As digital media has evolved from simply-linked webpages to rich-applications, a new term seems to have emerged from a new understanding of craft, process, design and marketing: the digital product. Having spent the last four years working from my studio for Startups and corporates in Berlin and across the globe, I’ve been able to gain a unique insight into why product is such a thing right now. What follows is a brief overview of what I’ve learned.
The first lesson of Startups is that focus is everything. In the early stages, young startups have to target all their resources on what is relevant. As a designer and consultant, I consistently hear one sentence from Startup founders:
We only got one shot.
They do not talk about one shot in creating a user base, or for launching a brand. They talk about resources and budget. And since in most successful startups a company starts to emerge around a product or service, there is no question what to proof first.
Without a value-bringing, revenue-generating product or service, a company will not survive in the long run. I sometimes advise startups to avoid investing in the design of professional branding and marketing material too early. It is simply a waste of money if you have no evidence yet that anyone can make use of your idea or will pay for it. There are still many people and designers who adhere to the mantra »you got to have a great logo«. In reality, you don’t as you can still test your product with users to find out if it is worth something and launch your product for test purposes without one. It makes more sense to bring professional and costly branding and marketing into play once you have a proof of concept.
Together with my team at Boana, I compiled a list of the steps we went through with many startup clients to reach product excellence. The process follows a simple yet effective pattern of adding more levels of detail over time. It is often connected to funding rounds — as startups unlock more budget over time.
What makes a website a product?
While designers and developers might find the idea pretty well established, I still get colleagues and clients asking me the question: How is something digital a product … if it is not physical?

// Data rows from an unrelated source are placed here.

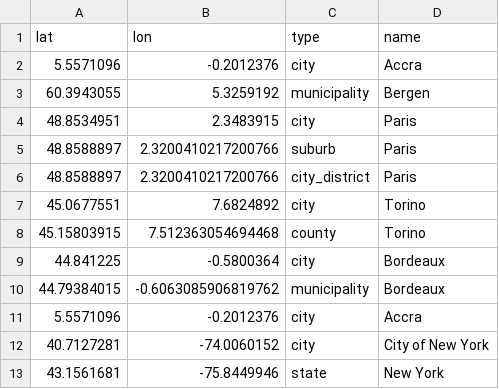
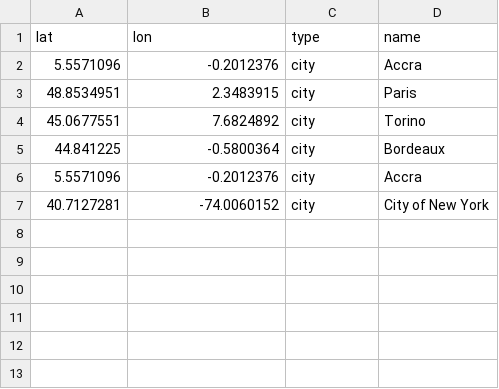
Before and after one commit to clombion/turin_crash_course, a CSV file: cities4.csv, drawn as a sheet.

```diff
--- a/cities4.csv
+++ b/cities4.csv
@@ -2,12 +2,6 @@ lat,lon,type,name
 5.5571096,-0.2012376,city,Accra
-60.3943055,5.3259192,municipality,Bergen
 48.8534951,2.3483915,city,Paris
-48.8588897,2.3200410217200766,suburb,Paris
-48.8588897,2.3200410217200766,city_district,Paris
 45.0677551,7.6824892,city,Torino
-45.15803915,7.512363054694468,county,Torino
 44.841225,-0.5800364,city,Bordeaux
-44.79384015,-0.6063085906819762,municipality,Bordeaux
 5.5571096,-0.2012376,city,Accra
 40.7127281,-74.0060152,city,City of New York
-43.1561681,-75.8449946,state,New York
```
Also changed, not shown: 2 other files.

What developers term a rich internet application is actually the blueprint for what can be thought of as a digital product. While a simple website offers links to jump to other pages but other than this just offers scrolling as the only form of interaction, a digital product is much more comparable to an electronic product featuring buttons, switchers, sliders and other advanced control mechanics. This far more closely mimics the experience of dealing with a real-world machine than simply exploring online content media. Interactions are richer as there is a much larger variety of things to do: you can move, delete, duplicate, arrange, share, etc.
A digital product seems to be designed around the idea of functions, while websites and medias are created around the idea of content. It can overlap and mix as in social media platforms — but in a nutshell, this seems to be the essence of what makes a product a product.
The look and feel of what I call »productness« has become quite a trend. Buttons, as the most popular representation has spread to such a degree that you can even find it now on print advertisings. These obviously do not offer any interactivity as there is nothing to click or scroll yet even so the image of a button expresses to the unmistakably cool idea of something being interactive and digital.
And in fact, several creatives have taken the concept further and added real interactivity to print, with many examples for this.
Digital design & engineering
Since atomic design went viral as a term in 2013, the idea transformed and reinvented itself into different forms. It derived from the way complex physical goods get crafted. Industrial engineers and designers split up products into assemblies, building blocks and parts. Housings for a phone consists of separate shells and single electronic parts such as batteries, cameras, monitors and processors breathe life into the product. A product can be seen as just the sum of its parts — but from the user’s perception it is more. The combination fulfils a purpose that those parts alone never could.
Thinking and building in terms of features, modules and functionalities gives us more flexibility in how we assemble them, update them or drop them without losing the whole system. We’ve learned from industrial design and applied the same structure to our digital products. Today components are the most common mode of development and designs systems are a visual representation of this. Thinking in terms of these structures while designing a product is simply the most appropriate way to work.
A famous example of this structure is the Facebook design team. The Product Design Director of Facebook Geoff Teehan explained in an article:
I’m in charge of three main groups: News Feed, interfaces, and feed ads. Interfaces is our way of keeping standards and guidelines across all of Facebook. It’s the group that looks holistically across the entire experience. There are other teams–like search, profile, notifications, etc. — that are in charge of some very specific areas of the application.
In marketing, business and management, products have their own world too. Inspired by design thinking, the term »product thinking« has been growing in popularity within the community for quite a while. The main goal behind it is putting the product at the center of strategic thinking rather than features or the company itself. Most popular strategies follow a similar approach, such as the Business Model Canvas by Alexander Osterwalder.
Also concerning mindset, I would like to make one additional observation that emerged from my experience working with designers and developers. UI designers tend to work in layout software. This is good up until the point the developer turns that layout into something real. The layout has no value any more after that. Maintaining a layout next to a product has yet to work out for me and I’m still waiting for someone to prove otherwise. I maintain that there has to be a moment in the process when UI designers start working on the actual product, for instance commenting over screenshots.
Let’s bring it together.
Do you want to give some productness to your software business? Make sure your company does the following.
- Place a product, service or other value proposition at the center of the thinking and doing of your company.
- That product should have a structure that can be easily maintained by many people — preferably modular and component-based.
- You should have teams that are working in depth on the actual product – adding value for your customers.